Exercise requirements – Make an exact copy of all the entries below, with the pictures left out.

(Material supplied Opens)

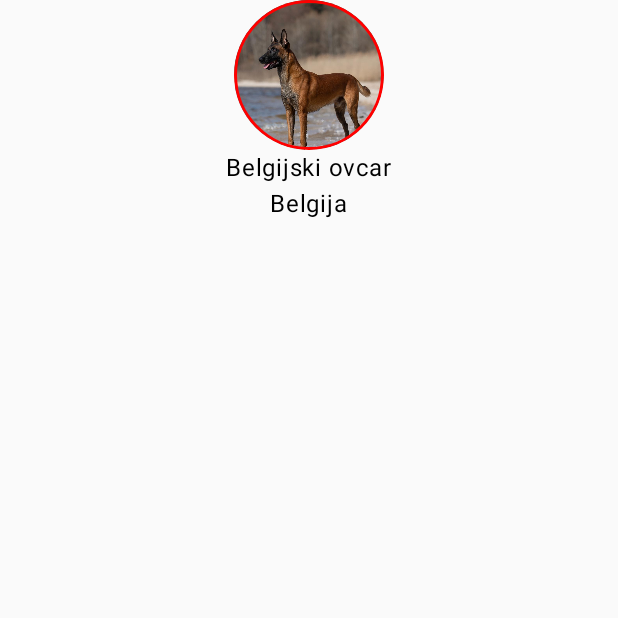
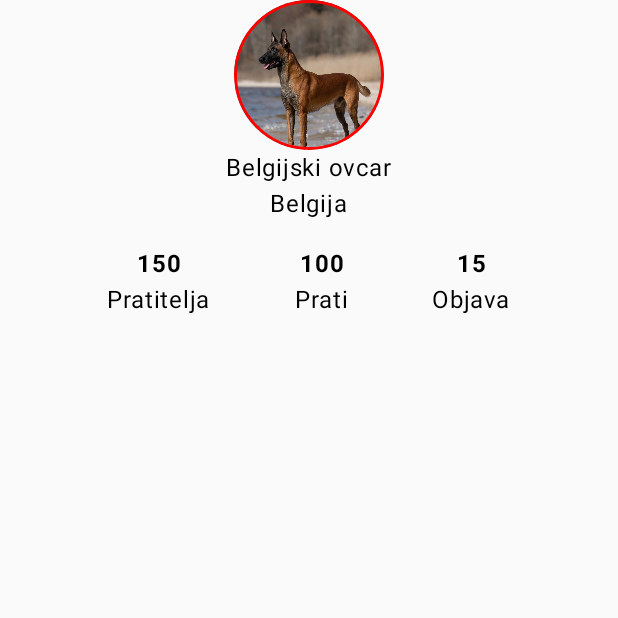
Before and after one commit to pklaric22/DogProfilePage---Android---Jetpack-Compose, an Android app built with Jetpack Compose: the screen it shows after launch (MainActivity), on a phone screen of 412 x 824 dp, the top half of it. Run offline under Robolectric (Android 15) with nearby library versions, the phone set to English and light mode, and no system bars.

Commit message:
State of application before ProfileStats function

```diff
--- a/app/src/main/java/com/example/dogprofilepage/ProflePage.kt
+++ b/app/src/main/java/com/example/dogprofilepage/ProflePage.kt
@@ -4,8 +4,12 @@ import android.graphics.Color
 import android.media.Image
 import androidx.compose.foundation.Image
 import androidx.compose.foundation.border
+import androidx.compose.foundation.layout.Arrangement
 import androidx.compose.foundation.layout.Column
+import androidx.compose.foundation.layout.Row
 import androidx.compose.foundation.layout.fillMaxSize
+import androidx.compose.foundation.layout.fillMaxWidth
+import androidx.compose.foundation.layout.padding
 import androidx.compose.foundation.layout.size
 import androidx.compose.foundation.shape.CircleShape
 import androidx.compose.material3.Text
@@ -16,6 +20,7 @@ import androidx.compose.ui.draw.clip
 import androidx.compose.ui.layout.ContentScale
 import androidx.compose.ui.res.painterResource
 import androidx.compose.ui.semantics.Role.Companion.Image
+import androidx.compose.ui.text.font.FontWeight
 import androidx.compose.ui.tooling.preview.Preview
 import androidx.compose.ui.unit.dp
 @Composable
@@ -38,10 +43,40 @@ fun ProfilePage() {
                 ),
             contentScale = ContentScale.Crop
         )
+
         Text(text = "Belgijski ovcar")
         Text(text = "Belgija")
+
+        Row (
+            horizontalArrangement = Arrangement.SpaceEvenly,
+            modifier = Modifier.fillMaxWidth().padding(16.dp)
+        ){
+            Column (
+                horizontalAlignment = Alignment.CenterHorizontally
+            ){
+                Text(text = "150", fontWeight = FontWeight.Bold)
+                Text(text = "Pratitelja")
+            }
+
+            Column (
+                horizontalAlignment = Alignment.CenterHorizontally
+            ){
+                Text(text = "100", fontWeight = FontWeight.Bold)
+                Text(text = "Prati")
+            }
+
+            Column (
+                horizontalAlignment = Alignment.CenterHorizontally
+            ){
+                Text(text = "15", fontWeight = FontWeight.Bold)
+                Text(text = "Objava")
+            }
+        }
+
     }
 }
+
+
 
 @Preview(showBackground = true)
 @Composable
```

(Material supplied Closes)

Solution to the exercise –
Before and after one commit to pklaric22/DogProfilePage---Android---Jetpack-Compose, an Android app built with Jetpack Compose: the screen it shows after launch (MainActivity), on a phone screen of 412 x 824 dp, the top half of it. Run offline under Robolectric (Android 15) with nearby library versions, the phone set to English and light mode, and no system bars.

Commit message:
State of application before ProfileStats function

```diff
--- a/app/src/main/java/com/example/dogprofilepage/ProflePage.kt
+++ b/app/src/main/java/com/example/dogprofilepage/ProflePage.kt
@@ -4,8 +4,12 @@ import android.graphics.Color
 import android.media.Image
 import androidx.compose.foundation.Image
 import androidx.compose.foundation.border
+import androidx.compose.foundation.layout.Arrangement
 import androidx.compose.foundation.layout.Column
+import androidx.compose.foundation.layout.Row
 import androidx.compose.foundation.layout.fillMaxSize
+import androidx.compose.foundation.layout.fillMaxWidth
+import androidx.compose.foundation.layout.padding
 import androidx.compose.foundation.layout.size
 import androidx.compose.foundation.shape.CircleShape
 import androidx.compose.material3.Text
@@ -16,6 +20,7 @@ import androidx.compose.ui.draw.clip
 import androidx.compose.ui.layout.ContentScale
 import androidx.compose.ui.res.painterResource
 import androidx.compose.ui.semantics.Role.Companion.Image
+import androidx.compose.ui.text.font.FontWeight
 import androidx.compose.ui.tooling.preview.Preview
 import androidx.compose.ui.unit.dp
 @Composable
@@ -38,10 +43,40 @@ fun ProfilePage() {
                 ),
             contentScale = ContentScale.Crop
         )
+
         Text(text = "Belgijski ovcar")
         Text(text = "Belgija")
+
+        Row (
+            horizontalArrangement = Arrangement.SpaceEvenly,
+            modifier = Modifier.fillMaxWidth().padding(16.dp)
+        ){
+            Column (
+                horizontalAlignment = Alignment.CenterHorizontally
+            ){
+                Text(text = "150", fontWeight = FontWeight.Bold)
+                Text(text = "Pratitelja")
+            }
+
+            Column (
+                horizontalAlignment = Alignment.CenterHorizontally
+            ){
+                Text(text = "100", fontWeight = FontWeight.Bold)
+                Text(text = "Prati")
+            }
+
+            Column (
+                horizontalAlignment = Alignment.CenterHorizontally
+            ){
+                Text(text = "15", fontWeight = FontWeight.Bold)
+                Text(text = "Objava")
+            }
+        }
+
     }
 }
+
+
 
 @Preview(showBackground = true)
 @Composable
```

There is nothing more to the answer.